#1-8: Jake Locker, QB, Washington
A.k.a. the pick by which the Titans draft will be judged in the future, rightly or wrongly. I've been a personal fan of Locker since early in his Washington career, but right now he's not accurate enough to be a good NFL quarterback and I'm skeptical of the idea of spending a first-round pick on a player who's not accurate enough and may never be accurate enough. I'll still be rooting like heck for him, though.

#2-39: Akeem Ayers, LB, UCLA
Hello, defensive makeover in progress. Ayers was seen as more of a 3-4 linebacker prospect than a 4-3, as he moved around a little bit for the Bruins. DC Jerry Gray said he plans to use him more as a true Sam linebacker, a position the Titans haven't used much lately. Personally, I thought the Titans and Cowboys, who picked UNC LB Bruce Carter with the next pick, would've been better off with the other team's pick.

#3-77 Jurrell Casey, DT, USC
The Titans' raid on the Pac-10 continues. Some people loved Casey, others were more skeptical. I didn't think the Titans had a need a defensive tackle really at all, and a third-round pick seems like a real luxury for somebody who'll play inside. I hope it's a good pick, but who's the last USC player to live up to or exceed his draft status. Brian Cushing as a roided-up rookie, but beyond him, Steve Smith-WR-NYG, and there've been several others since then.

#4-109 LB Colin McCarthy, Miami-FL
I don't have strong feelings on McCarthy. Hopefully he'll prove useful, but his injury history suggests he might not be. Might be an MLB-OLB tweener, so I'll be curious to see just how the Titans use him.

#4-130 Jamie Harper, RB, Clemson
A bigger back who doesn't always use his size effectively or run with the power you'd think he'd have. Gee, where have I ever heard that one before. Prediction: he'll get 300 more carries than he should over his first two years, and has less than 100 carries for a team other than the Titans. I really hope I'm wrong about that, but hitting on Chris Johnson seems more like random luck than any sort of evidence the Titans know what they're doing when it comes to running backs. Yes, I know the front office and staff hasn't been the same the whole time, but the stink permeates the organization.

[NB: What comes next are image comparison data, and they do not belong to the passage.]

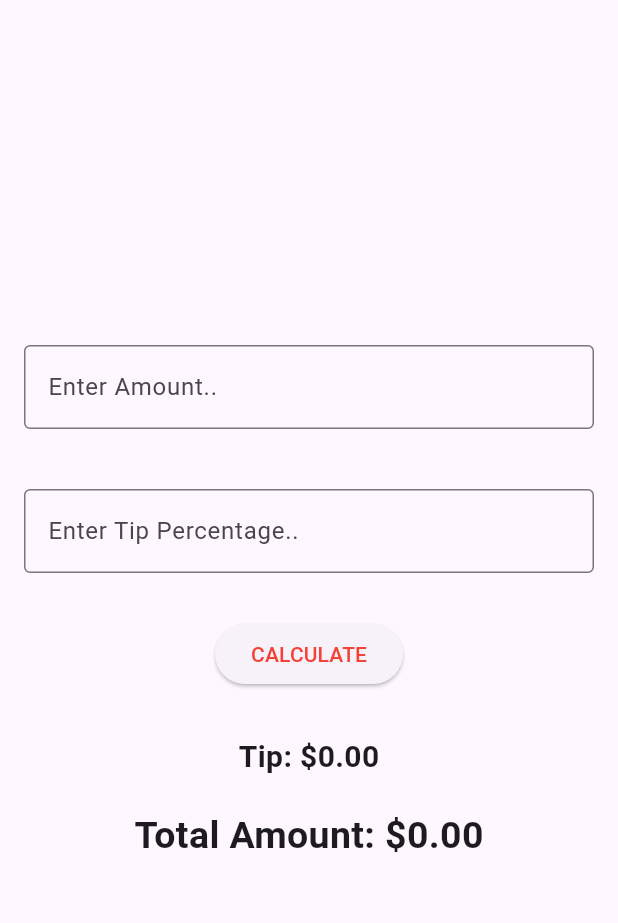
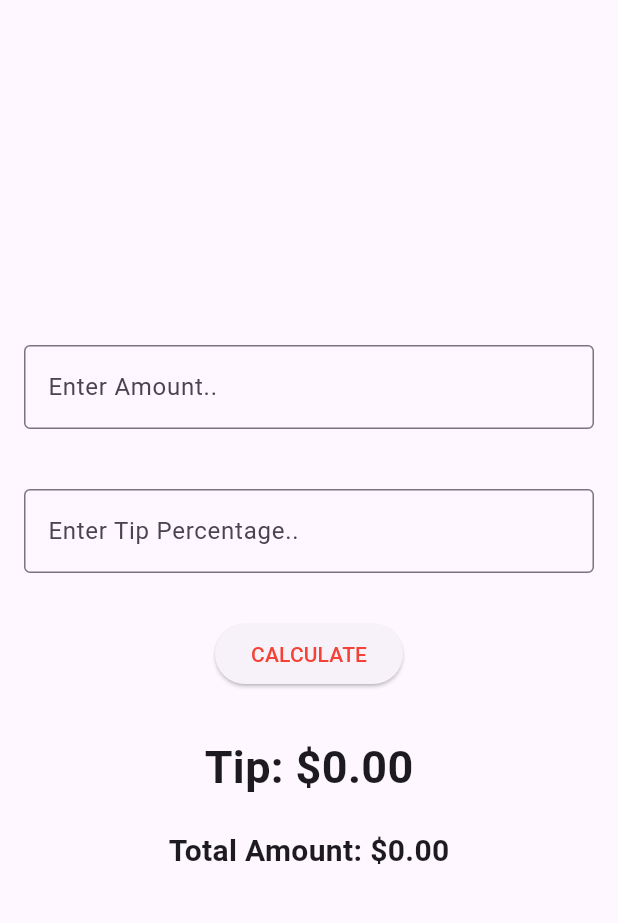
Before and after one commit to kanishkhaacse/tip_calculator, a Flutter app: the screen it shows after launch, on a phone screen of 412 x 824 dp, the part 63-986 px from its top. Run offline on Flutter 3.47's test engine with Material 3 defaults, Android fonts, the phone set to English and light mode, and no system bars.

Commit message:
Initial commit

```diff
--- a/lib/main.dart
+++ b/lib/main.dart
@@ -5,6 +5,8 @@ void main() {
 }
 
 class MyApp extends StatelessWidget {
+  const MyApp({super.key});
+
   @override
   Widget build(BuildContext context) {
     return MaterialApp(
@@ -14,7 +16,10 @@ class MyApp extends StatelessWidget {
 }
 
 class TipCalculatorScreen extends StatefulWidget {
+  const TipCalculatorScreen({super.key});
+
   @override
+  // ignore: library_private_types_in_public_api
   _TipCalculatorScreenState createState() => _TipCalculatorScreenState();
 }
 
@@ -41,7 +46,7 @@ class _TipCalculatorScreenState extends State<TipCalculatorScreen> {
       appBar: AppBar(
         title: Text('Tip Calculator'),
       ),
-      body: SingleChildScrollView(
+      body: Center(
         child: Padding(
           padding: const EdgeInsets.all(16.0),
           child: Column(
@@ -70,20 +75,20 @@ class _TipCalculatorScreenState extends State<TipCalculatorScreen> {
               SizedBox(height: 30),
               ElevatedButton(
                 onPressed: calculateTip,
-                child: Text('CALCULATE'),
                 style:ElevatedButton.styleFrom(
                   foregroundColor: Colors.red,
                 ),
+                child: Text('CALCULATE'),
               ),
               SizedBox(height: 30),
               Text(
                 'Tip: \$${tipAmount.toStringAsFixed(2)}',
-                style: TextStyle(fontSize: 20, fontWeight: FontWeight.bold),
+                style: TextStyle(fontSize: 30, fontWeight: FontWeight.bold),
               ),
               SizedBox(height: 20),
               Text(
                 'Total Amount: \$${totalAmount.toStringAsFixed(2)}',
-                style: TextStyle(fontSize: 25, fontWeight: FontWeight.bold),
+                style: TextStyle(fontSize: 20, fontWeight: FontWeight.bold),
               ),
             ],
           ),
```
Also changed, not shown: 1 other file.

#5-142 Karl Klug, DL, Iowa
I liked him better when his name was Mitch King and he was an undrafted free agent and not a fifth-round pick. Granted, it was still stupid to pay King one of the top signing bonuses given to a UDFA that year when he couldn't have been more than the 10th defensive lineman on your team. I guess there's a chance with the defensive makeover Klug could be the 7th or 8th defensive lineman on the team, but he wouldn't be higher than 10th on a team with a real defensive line. Looks like a wasted pick.

#6-175 Byron Stingily, OL, Louisville
Whee, a developmental tackle prospect. Hopefully he'll pan out, but no great shakes if he doesn't.

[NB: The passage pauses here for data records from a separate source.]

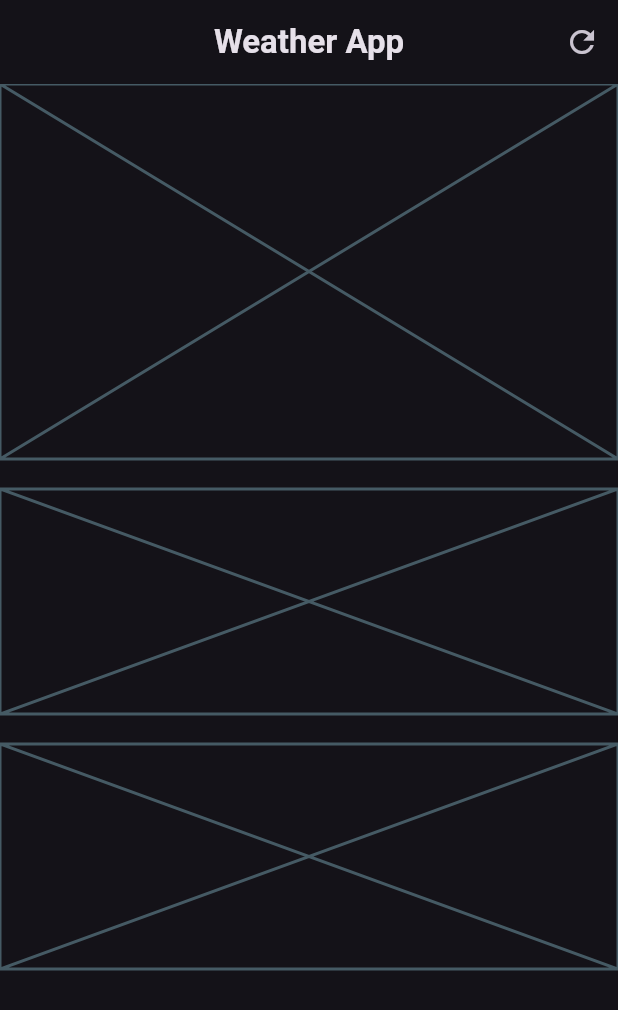
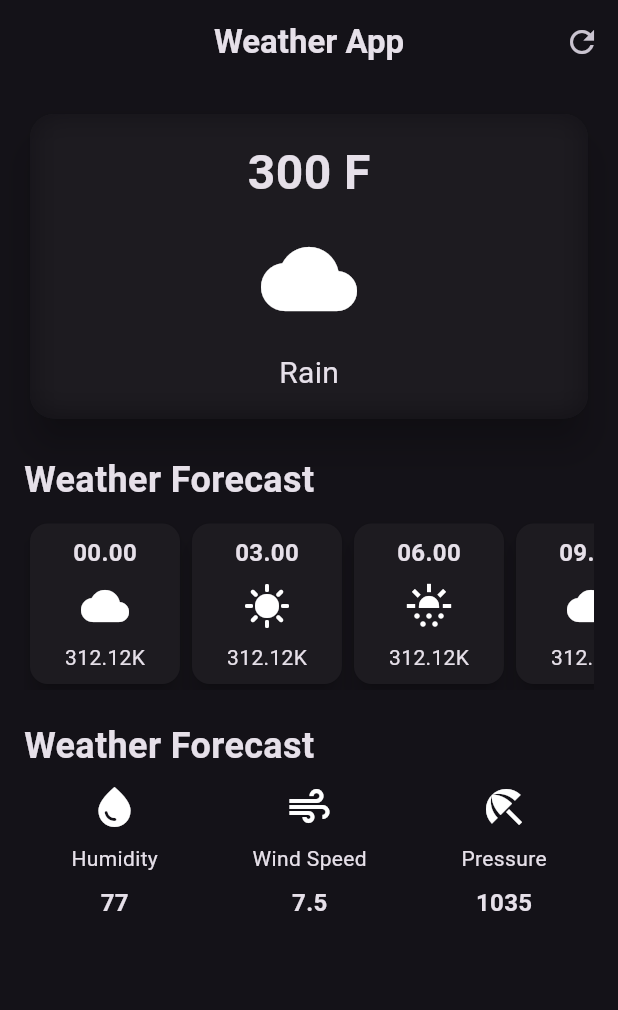
Before and after one commit to The-Black-Shadow/weather, a Flutter app: the screen it shows after launch, on a phone screen of 412 x 824 dp. Shown: the top 1010 px of the screen. Run offline on Flutter 3.47's test engine with Material 2 defaults, Android fonts, the phone set to English and light mode, and no system bars.

Commit message:
Completed UI

```diff
--- /dev/null
+++ b/lib/additional_info_items.dart
@@ -0,0 +1,35 @@
+import 'package:flutter/material.dart';
+
+class AdditionalInfoItems extends StatelessWidget {
+  final IconData icon;
+  final String label;
+  final String value;
+  const AdditionalInfoItems({
+    super.key,
+    required this.icon,
+    required this.label,
+    required this.value,
+  });
+
+  @override
+  Widget build(BuildContext context) {
+    return Column(
+      children: [
+        Icon(
+          icon,
+          size: 32,
+        ),
+        const SizedBox(height: 8),
+        Text(label),
+        const SizedBox(height: 8),
+        Text(
+          value,
+          style: const TextStyle(
+            fontWeight: FontWeight.bold,
+            fontSize: 16,
+          ),
+        )
+      ],
+    );
+  }
+}
--- /dev/null
+++ b/lib/hourly_forecast_items.dart
@@ -0,0 +1,45 @@
+import 'package:flutter/material.dart';
+
+class HourlyForecastItems extends StatelessWidget {
+  final String time;
+  final String temperature;
+  final IconData icon;
+  const HourlyForecastItems({
+    super.key,
+    required this.time,
+    required this.temperature,
+    required this.icon,
+  });
+
+  @override
+  Widget build(BuildContext context) {
+    return Card(
+      elevation: 6,
+      child: Container(
+        width: 100,
+        padding: const EdgeInsets.all(8.0),
+        decoration: BoxDecoration(
+          borderRadius: BorderRadius.circular(16),
+        ),
+        child: Column(
+          children: [
+            Text(
+              time,
+              style: const TextStyle(
+                fontWeight: FontWeight.bold,
+                fontSize: 16,
+              ),
+            ),
+            const SizedBox(height: 8),
+            Icon(
+              icon,
+              size: 32,
+            ),
+            const SizedBox(height: 8),
+            Text('${temperature}K'),
+          ],
+        ),
+      ),
+    );
+  }
+}
--- a/lib/weather_screen.dart
+++ b/lib/weather_screen.dart
@@ -1,4 +1,8 @@
+import 'dart:ui';
+
 import 'package:flutter/material.dart';
+import 'package:weather/additional_info_items.dart';
+import 'package:weather/hourly_forecast_items.dart';
 
 class WeatherScreen extends StatelessWidget {
   const WeatherScreen({super.key});
@@ -21,24 +25,130 @@ class WeatherScreen extends StatelessWidget {
           ),
         ],
       ),
-      body: Column(
+      body: Padding(
+        padding: const EdgeInsets.all(16.0),
+        child: Column(
+          crossAxisAlignment: CrossAxisAlignment.start,
           children: [
-          const Placeholder(
-            fallbackHeight: 250,
+            //main card
+            SizedBox(
+              width: double.infinity,
+              child: Card(
+                elevation: 10,
+                shape: RoundedRectangleBorder(
+                  borderRadius: BorderRadius.circular(16),
                 ),
-          SizedBox(
-            height: 20,
+                child: ClipRRect(
+                  borderRadius: BorderRadius.circular(16),
+                  child: BackdropFilter(
+                    filter: ImageFilter.blur(
+                      sigmaX: 10,
+                      sigmaY: 10,
                     ),
-          const Placeholder(
-            fallbackHeight: 150,
+                    child: const Padding(
+                      padding: EdgeInsets.all(16.0),
+                      child: Column(
+                        children: [
+                          Text(
+                            '300 F',
+                            style: TextStyle(
+                              fontSize: 32,
+                              fontWeight: FontWeight.bold,
                             ),
-          const SizedBox(
-            height: 20,
                           ),
-          const Placeholder(
-            fallbackHeight: 150,
+                          SizedBox(height: 16),
+                          Icon(
+                            Icons.cloud,
+                            size: 64,
+                          ),
+                          SizedBox(height: 16),
+                          Text(
+                            'Rain',
+                            style: TextStyle(
+                              fontSize: 20,
+                            ),
+                          )
+                        ],
+                      ),
+                    ),
+                  ),
+                ),
+              ),
+            ),
+            const SizedBox(height: 20),
+            //Weather Forecast
+            const Text(
+              'Weather Forecast',
+              style: TextStyle(
+                fontSize: 24,
+                fontWeight: FontWeight.bold,
+              ),
+            ),
+            const SizedBox(height: 8),
+            const SingleChildScrollView(
+              scrollDirection: Axis.horizontal,
+              child: Row(
+                children: [
+                  HourlyForecastItems(
+                    time: '00.00',
+                    icon: Icons.cloud,
+                    temperature: '312.12',
+                  ),
+                  HourlyForecastItems(
+                    time: '03.00',
+                    icon: Icons.sunny,
+                    temperature: '312.12',
+                  ),
+                  HourlyForecastItems(
+                    time: '06.00',
+                    icon: Icons.sunny_snowing,
+                    temperature: '312.12',
+                  ),
+                  HourlyForecastItems(
+                    time: '09.00',
+                    icon: Icons.cloud,
+                    temperature: '312.12',
+                  ),
+                  HourlyForecastItems(
+                    time: '12.00',
+                    icon: Icons.cloud,
+                    temperature: '312.12',
                   ),
                 ],
+              ),
+            ),
+            const SizedBox(height: 20),
+            //Additional Information
+            const Text(
+              'Weather Forecast',
+              style: TextStyle(
+                fontSize: 24,
+                fontWeight: FontWeight.bold,
+              ),
+            ),
+            const SizedBox(height: 8),
+            const Row(
+              mainAxisAlignment: MainAxisAlignment.spaceAround,
+              children: [
+                AdditionalInfoItems(
+                  icon: Icons.water_drop,
+                  label: 'Humidity',
+                  value: '77',
+                ),
+                AdditionalInfoItems(
+                  icon: Icons.air,
+                  label: 'Wind Speed',
+                  value: '7.5',
+                ),
+                AdditionalInfoItems(
+                  icon: Icons.beach_access_sharp,
+                  label: 'Pressure',
+                  value: '1035',
+                ),
+              ],
+            ),
+          ],
+        ),
       ),
     );
   }
```
Lines whose indentation alone changed are shown as unchanged.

#7-212 Zach Clayton, DT, Auburn
Let me get this straight: the Titans come into the draft with four decent defensive linemen, then draw three more? Something does not compute here. I'll try to do a Total Titans post figuring how the mess will shake out, but Clayton's a DT, not even a potential DE tweener like Klug. Another real WTF pick.

#7-251 Tommie Campbell, DB, California-PA
Another guy with a pretty good story-not quite Todd Williams, but still making the best of what he can after throwing away some opportunity early. I'm not opposed to fliers on seventh-round defensive backs.

But if this draft is going to work out, Chris Palmer and Dowell Loggains are going to have to do some very good work with Locker and Jerry Gray is going to have to sort out a mess of defensive players in a way that makes a lot of sense. Otherwise, this draft is going to go down the toilet like 2006's mostly did.

Big Play Data Dump

I just wrote a post for Total Titans on how the Titans gave up big plays in 2010. This is the supporting data for that post.

Because of the length of this post, I've stuck most of it behind a read more tag.